Nursing Care Plan – Postpartum Hemorrhage
Postpartum hemorrhage is defined as a loss of blood in the postpartum period of more than 500 mL. The average, spontaneous vaginal birth will typically have a 500 mL blood loss. In cesarean births the average blood loss rises to 800-1000 mL. There is a greater risk of hemorrhage in the first 24 hours after the birth, called primary postpartum hemorrhage. A secondary hemorrhage occurs after the first 24 hours of birth. In the majority of cases the cause of hemorrhage is uterine atony, meaning that the uterus is not contracting enough to control the bleeding at the placental site. Other reasons for a hemorrhage would include retained placental fragments (possibly including a placenta accreta), trauma of some form, like a cervical laceration, uterine inversion or even uterine rupture, and clotting disorders.
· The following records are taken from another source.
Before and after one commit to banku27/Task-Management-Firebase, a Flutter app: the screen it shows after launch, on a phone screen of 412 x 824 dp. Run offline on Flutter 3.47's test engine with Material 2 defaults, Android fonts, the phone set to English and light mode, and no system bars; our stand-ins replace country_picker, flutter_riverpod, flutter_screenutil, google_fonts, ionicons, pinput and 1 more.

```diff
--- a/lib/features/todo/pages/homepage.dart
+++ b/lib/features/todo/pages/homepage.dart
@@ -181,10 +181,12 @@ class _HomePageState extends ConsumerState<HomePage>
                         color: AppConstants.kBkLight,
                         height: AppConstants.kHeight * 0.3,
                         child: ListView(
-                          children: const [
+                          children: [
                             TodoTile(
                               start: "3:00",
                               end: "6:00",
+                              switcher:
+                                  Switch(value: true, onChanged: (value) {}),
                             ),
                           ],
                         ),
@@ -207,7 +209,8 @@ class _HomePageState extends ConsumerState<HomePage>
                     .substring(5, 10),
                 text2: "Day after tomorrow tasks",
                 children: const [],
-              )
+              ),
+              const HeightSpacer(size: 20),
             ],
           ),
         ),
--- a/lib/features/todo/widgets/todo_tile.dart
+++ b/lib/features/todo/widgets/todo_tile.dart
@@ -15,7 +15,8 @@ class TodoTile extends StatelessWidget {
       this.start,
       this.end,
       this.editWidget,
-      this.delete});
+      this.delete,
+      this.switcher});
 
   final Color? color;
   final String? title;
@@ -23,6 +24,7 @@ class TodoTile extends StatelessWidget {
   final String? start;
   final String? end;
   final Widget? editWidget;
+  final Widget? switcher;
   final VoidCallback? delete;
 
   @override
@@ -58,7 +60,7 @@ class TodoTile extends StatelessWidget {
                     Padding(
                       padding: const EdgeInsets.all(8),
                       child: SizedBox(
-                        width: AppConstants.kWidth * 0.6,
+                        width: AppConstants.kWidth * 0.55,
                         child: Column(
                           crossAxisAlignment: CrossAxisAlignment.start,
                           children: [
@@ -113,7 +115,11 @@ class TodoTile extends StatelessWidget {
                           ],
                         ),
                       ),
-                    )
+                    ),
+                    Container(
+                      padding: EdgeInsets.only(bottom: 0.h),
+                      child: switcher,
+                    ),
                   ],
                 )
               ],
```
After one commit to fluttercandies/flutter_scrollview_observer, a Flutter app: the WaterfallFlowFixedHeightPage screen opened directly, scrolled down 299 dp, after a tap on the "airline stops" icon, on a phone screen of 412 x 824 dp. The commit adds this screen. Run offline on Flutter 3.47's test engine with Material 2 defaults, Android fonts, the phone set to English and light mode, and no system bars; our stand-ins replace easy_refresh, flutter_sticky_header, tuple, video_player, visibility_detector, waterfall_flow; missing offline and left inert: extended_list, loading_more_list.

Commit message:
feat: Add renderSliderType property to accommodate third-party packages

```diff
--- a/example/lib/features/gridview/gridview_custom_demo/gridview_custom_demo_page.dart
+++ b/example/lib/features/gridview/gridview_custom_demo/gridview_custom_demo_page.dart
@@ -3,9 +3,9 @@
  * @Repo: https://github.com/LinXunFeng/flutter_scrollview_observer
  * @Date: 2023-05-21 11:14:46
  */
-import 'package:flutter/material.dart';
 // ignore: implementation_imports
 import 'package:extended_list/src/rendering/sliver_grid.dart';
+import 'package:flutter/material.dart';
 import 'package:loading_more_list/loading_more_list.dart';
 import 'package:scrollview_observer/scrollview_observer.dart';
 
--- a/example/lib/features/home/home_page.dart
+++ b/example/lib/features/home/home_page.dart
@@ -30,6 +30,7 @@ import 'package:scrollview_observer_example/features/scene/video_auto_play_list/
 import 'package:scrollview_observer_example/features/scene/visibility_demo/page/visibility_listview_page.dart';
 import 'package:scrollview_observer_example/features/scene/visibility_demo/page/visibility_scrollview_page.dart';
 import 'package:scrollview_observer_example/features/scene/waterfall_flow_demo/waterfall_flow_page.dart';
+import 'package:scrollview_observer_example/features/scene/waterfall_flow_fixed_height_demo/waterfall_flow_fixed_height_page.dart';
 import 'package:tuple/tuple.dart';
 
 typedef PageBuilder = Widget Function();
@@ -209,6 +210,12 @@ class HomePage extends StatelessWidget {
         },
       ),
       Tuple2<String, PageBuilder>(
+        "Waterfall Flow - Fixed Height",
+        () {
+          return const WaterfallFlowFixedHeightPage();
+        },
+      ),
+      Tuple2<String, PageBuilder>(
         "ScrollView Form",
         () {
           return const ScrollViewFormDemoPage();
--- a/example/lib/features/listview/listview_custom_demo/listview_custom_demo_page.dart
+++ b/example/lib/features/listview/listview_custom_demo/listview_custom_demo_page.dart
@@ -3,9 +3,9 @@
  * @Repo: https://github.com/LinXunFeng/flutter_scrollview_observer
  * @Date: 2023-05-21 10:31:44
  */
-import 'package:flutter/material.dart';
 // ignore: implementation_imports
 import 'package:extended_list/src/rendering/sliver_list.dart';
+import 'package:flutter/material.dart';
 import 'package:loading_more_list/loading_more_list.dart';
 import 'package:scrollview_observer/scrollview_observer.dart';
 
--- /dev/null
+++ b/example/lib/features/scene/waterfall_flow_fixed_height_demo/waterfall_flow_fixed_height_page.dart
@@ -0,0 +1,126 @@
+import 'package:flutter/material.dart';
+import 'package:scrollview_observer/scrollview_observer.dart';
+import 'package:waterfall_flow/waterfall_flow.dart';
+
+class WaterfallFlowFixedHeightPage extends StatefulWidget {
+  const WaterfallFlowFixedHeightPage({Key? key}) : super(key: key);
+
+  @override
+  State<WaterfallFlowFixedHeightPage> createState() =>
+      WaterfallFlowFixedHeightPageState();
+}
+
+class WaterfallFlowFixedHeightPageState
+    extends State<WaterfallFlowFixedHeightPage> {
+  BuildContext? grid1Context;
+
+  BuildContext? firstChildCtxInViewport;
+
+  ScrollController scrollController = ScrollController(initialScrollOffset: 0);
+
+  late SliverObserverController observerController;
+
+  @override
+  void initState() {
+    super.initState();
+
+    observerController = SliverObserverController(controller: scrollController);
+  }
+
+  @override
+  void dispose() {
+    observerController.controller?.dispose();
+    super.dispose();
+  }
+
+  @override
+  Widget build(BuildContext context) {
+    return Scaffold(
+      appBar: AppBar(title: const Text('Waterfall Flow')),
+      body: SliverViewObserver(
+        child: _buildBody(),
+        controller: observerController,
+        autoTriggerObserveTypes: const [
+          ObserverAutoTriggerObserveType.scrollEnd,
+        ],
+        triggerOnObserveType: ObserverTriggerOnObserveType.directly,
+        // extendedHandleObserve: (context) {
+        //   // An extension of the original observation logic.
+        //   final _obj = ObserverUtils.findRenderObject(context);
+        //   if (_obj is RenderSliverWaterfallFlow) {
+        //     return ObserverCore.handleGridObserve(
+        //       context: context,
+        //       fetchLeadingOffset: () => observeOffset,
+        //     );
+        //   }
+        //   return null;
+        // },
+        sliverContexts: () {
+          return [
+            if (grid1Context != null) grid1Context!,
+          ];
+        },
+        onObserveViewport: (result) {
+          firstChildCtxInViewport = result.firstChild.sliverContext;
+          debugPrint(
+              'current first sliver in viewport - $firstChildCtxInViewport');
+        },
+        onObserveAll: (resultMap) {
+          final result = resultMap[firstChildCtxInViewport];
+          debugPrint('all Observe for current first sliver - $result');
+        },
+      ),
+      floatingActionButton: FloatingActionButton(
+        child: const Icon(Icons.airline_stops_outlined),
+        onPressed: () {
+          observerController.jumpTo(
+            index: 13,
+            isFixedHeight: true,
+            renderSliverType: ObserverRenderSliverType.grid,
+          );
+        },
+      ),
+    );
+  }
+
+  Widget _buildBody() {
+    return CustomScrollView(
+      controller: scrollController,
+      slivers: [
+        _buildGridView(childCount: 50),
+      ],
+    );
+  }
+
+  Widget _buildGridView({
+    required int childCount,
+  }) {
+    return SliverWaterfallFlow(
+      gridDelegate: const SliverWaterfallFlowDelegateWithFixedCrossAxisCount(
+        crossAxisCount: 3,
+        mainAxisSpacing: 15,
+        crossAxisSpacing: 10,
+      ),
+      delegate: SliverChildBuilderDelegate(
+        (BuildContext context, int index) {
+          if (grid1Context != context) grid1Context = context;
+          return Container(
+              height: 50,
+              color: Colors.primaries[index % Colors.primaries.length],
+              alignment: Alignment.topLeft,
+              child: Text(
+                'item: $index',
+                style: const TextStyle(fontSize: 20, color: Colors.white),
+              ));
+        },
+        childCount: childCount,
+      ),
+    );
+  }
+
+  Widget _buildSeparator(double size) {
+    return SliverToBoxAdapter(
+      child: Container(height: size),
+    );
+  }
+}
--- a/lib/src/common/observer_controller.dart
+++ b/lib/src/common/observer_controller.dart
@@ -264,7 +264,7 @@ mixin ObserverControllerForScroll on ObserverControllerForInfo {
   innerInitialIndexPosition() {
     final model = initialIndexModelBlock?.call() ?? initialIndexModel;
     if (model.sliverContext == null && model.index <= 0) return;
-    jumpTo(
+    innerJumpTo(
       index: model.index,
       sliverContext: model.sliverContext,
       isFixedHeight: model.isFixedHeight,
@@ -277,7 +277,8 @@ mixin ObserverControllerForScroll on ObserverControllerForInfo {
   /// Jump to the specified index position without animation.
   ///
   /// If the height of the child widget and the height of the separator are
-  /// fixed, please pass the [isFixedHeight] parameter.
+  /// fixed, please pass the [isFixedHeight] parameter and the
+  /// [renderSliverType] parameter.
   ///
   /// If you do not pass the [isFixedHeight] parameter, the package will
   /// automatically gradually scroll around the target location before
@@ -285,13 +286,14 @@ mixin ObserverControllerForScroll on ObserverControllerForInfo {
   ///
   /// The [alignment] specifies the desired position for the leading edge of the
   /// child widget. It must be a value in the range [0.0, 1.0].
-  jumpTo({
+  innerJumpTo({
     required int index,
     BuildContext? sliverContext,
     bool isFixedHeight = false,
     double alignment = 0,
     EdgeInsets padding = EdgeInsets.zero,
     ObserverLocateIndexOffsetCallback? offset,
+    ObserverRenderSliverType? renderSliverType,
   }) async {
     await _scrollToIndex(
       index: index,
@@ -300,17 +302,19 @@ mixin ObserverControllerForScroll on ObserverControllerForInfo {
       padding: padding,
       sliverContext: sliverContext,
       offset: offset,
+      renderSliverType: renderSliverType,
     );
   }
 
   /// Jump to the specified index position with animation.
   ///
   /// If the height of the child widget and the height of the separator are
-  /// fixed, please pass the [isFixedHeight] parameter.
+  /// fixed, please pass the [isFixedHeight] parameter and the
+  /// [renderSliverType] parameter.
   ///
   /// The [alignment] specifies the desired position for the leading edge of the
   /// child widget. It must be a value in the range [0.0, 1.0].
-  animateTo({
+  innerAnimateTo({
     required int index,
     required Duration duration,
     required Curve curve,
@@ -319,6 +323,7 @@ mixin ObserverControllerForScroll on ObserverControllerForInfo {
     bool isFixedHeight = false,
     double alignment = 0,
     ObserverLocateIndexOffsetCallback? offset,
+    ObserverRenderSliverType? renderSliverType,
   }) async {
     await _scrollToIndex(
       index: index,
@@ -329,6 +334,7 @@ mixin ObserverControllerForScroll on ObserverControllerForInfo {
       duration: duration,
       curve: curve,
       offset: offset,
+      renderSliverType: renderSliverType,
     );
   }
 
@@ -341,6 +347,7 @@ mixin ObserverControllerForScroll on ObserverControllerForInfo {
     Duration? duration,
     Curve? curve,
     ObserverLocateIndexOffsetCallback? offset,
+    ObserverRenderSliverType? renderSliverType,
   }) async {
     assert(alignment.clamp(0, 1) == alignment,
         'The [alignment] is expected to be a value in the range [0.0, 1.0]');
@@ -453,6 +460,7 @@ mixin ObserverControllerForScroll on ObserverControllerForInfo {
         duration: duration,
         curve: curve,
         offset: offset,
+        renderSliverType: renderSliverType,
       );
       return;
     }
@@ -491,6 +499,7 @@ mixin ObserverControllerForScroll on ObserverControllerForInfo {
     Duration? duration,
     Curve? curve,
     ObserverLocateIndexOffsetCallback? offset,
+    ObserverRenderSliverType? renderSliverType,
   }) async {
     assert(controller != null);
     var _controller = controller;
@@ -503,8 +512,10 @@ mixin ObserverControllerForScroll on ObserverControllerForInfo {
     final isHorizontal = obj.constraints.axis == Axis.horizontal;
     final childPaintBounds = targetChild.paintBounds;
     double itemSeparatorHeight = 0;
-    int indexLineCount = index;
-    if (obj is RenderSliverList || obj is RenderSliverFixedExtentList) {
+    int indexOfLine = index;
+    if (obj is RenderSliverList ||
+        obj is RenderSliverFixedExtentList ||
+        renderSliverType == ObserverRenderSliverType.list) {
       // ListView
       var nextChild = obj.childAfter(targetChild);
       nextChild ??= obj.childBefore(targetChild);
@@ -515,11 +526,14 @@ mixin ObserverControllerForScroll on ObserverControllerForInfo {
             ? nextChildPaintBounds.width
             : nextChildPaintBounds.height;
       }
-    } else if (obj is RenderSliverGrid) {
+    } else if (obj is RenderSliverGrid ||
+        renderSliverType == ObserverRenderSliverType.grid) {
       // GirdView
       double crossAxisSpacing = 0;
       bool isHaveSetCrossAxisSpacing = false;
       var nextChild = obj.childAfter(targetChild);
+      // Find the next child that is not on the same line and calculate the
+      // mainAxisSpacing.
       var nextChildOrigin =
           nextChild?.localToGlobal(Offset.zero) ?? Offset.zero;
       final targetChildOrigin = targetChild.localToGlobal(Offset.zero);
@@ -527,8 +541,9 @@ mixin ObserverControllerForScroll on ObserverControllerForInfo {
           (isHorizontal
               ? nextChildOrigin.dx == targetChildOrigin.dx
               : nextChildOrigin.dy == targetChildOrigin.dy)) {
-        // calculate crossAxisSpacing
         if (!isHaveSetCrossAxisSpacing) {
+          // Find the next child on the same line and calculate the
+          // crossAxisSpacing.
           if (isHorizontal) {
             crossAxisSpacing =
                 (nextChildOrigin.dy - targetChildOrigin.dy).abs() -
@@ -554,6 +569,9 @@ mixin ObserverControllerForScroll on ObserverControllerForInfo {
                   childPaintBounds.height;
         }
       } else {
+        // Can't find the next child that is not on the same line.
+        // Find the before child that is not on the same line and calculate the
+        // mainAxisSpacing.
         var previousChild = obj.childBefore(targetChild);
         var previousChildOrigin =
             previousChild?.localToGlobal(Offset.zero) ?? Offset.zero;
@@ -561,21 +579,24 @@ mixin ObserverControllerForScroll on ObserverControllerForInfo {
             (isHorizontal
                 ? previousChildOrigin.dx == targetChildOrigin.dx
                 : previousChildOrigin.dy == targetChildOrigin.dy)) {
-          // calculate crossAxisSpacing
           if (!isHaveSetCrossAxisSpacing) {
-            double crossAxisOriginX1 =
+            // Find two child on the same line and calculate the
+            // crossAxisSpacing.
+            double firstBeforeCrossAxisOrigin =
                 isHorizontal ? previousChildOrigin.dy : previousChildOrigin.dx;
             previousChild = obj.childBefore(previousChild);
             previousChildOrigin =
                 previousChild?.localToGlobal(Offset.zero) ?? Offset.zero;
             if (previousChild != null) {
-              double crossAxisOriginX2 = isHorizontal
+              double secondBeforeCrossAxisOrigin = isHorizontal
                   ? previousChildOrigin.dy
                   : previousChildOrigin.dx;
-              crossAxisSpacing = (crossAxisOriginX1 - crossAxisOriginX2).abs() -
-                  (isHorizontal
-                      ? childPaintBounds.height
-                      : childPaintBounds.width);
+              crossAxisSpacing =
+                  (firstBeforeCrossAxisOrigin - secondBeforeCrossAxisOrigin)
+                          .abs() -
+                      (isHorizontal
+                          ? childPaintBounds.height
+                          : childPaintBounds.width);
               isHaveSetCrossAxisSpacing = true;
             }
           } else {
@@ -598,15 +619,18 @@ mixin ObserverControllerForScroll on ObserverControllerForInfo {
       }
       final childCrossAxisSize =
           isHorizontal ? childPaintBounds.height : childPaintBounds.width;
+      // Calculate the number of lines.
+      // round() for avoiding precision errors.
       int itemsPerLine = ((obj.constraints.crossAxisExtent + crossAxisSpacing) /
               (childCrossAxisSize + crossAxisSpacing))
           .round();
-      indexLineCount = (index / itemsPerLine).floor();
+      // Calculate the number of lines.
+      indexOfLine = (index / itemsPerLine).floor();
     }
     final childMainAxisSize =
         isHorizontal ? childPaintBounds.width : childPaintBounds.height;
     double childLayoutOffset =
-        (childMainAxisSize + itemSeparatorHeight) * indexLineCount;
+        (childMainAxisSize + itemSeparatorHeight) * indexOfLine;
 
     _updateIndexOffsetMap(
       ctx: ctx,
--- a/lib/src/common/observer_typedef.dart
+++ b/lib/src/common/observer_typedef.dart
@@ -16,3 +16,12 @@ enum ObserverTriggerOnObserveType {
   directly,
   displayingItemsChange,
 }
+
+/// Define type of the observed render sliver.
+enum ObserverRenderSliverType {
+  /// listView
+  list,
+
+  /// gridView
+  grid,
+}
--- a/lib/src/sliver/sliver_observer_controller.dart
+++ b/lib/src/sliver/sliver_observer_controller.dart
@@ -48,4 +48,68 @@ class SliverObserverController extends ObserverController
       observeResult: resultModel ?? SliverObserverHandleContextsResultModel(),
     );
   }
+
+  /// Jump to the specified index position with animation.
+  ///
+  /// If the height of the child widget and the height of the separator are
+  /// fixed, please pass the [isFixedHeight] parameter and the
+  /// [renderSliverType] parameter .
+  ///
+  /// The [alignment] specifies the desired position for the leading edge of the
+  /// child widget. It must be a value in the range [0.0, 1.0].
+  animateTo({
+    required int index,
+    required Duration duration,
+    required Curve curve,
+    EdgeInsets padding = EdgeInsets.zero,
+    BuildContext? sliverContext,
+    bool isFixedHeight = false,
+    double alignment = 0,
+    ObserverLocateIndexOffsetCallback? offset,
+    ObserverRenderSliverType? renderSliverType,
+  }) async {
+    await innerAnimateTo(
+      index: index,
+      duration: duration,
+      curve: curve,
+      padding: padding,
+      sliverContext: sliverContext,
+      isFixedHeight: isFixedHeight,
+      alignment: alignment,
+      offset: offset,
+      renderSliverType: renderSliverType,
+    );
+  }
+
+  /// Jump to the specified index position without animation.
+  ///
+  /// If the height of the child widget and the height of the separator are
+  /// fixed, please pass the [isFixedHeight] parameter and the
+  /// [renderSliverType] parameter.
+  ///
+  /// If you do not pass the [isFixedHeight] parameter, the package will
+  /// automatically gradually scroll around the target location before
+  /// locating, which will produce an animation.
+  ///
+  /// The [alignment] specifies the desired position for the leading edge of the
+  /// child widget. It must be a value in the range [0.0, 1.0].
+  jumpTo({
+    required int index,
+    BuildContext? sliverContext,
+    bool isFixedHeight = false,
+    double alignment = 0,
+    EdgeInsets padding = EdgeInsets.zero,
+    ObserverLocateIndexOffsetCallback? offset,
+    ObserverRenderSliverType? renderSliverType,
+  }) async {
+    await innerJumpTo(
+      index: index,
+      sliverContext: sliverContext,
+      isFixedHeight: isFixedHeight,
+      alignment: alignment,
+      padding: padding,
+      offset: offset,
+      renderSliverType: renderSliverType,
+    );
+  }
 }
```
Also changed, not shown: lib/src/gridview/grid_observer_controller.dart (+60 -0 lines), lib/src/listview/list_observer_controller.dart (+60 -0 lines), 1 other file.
Common Signs and Symptoms:
- uncontrolled bleeding
- decreased blood pressure
- increased heart rate
- decrease in the red blood cell count (hematocrit)
- swelling and pain in tissues in the vaginal and perineal area
Conditions that may increase the risk for postpartum hemorrhage include the following:
- placental abruption – the early detachment of the placenta from the uterus.
- placenta previa – the placenta covers or is near the cervical opening.
- overdistended uterus – excessive enlargement of the uterus due to too much amniotic fluid or a large baby, especially with birthweight over 4,000 grams (8.8 pounds).
- multiple pregnancy – more than one placenta and overdistention of the uterus.
- pregnancy-induced hypertension (PIH) – high blood pressure of pregnancy.
- having many previous births
- prolonged labor
- medications to induce labor
- medications to stop contractions (for preterm labor)
- use of forceps or vacuum-assisted delivery
- general anesthesia
NCP – Postpartum Hemorrhage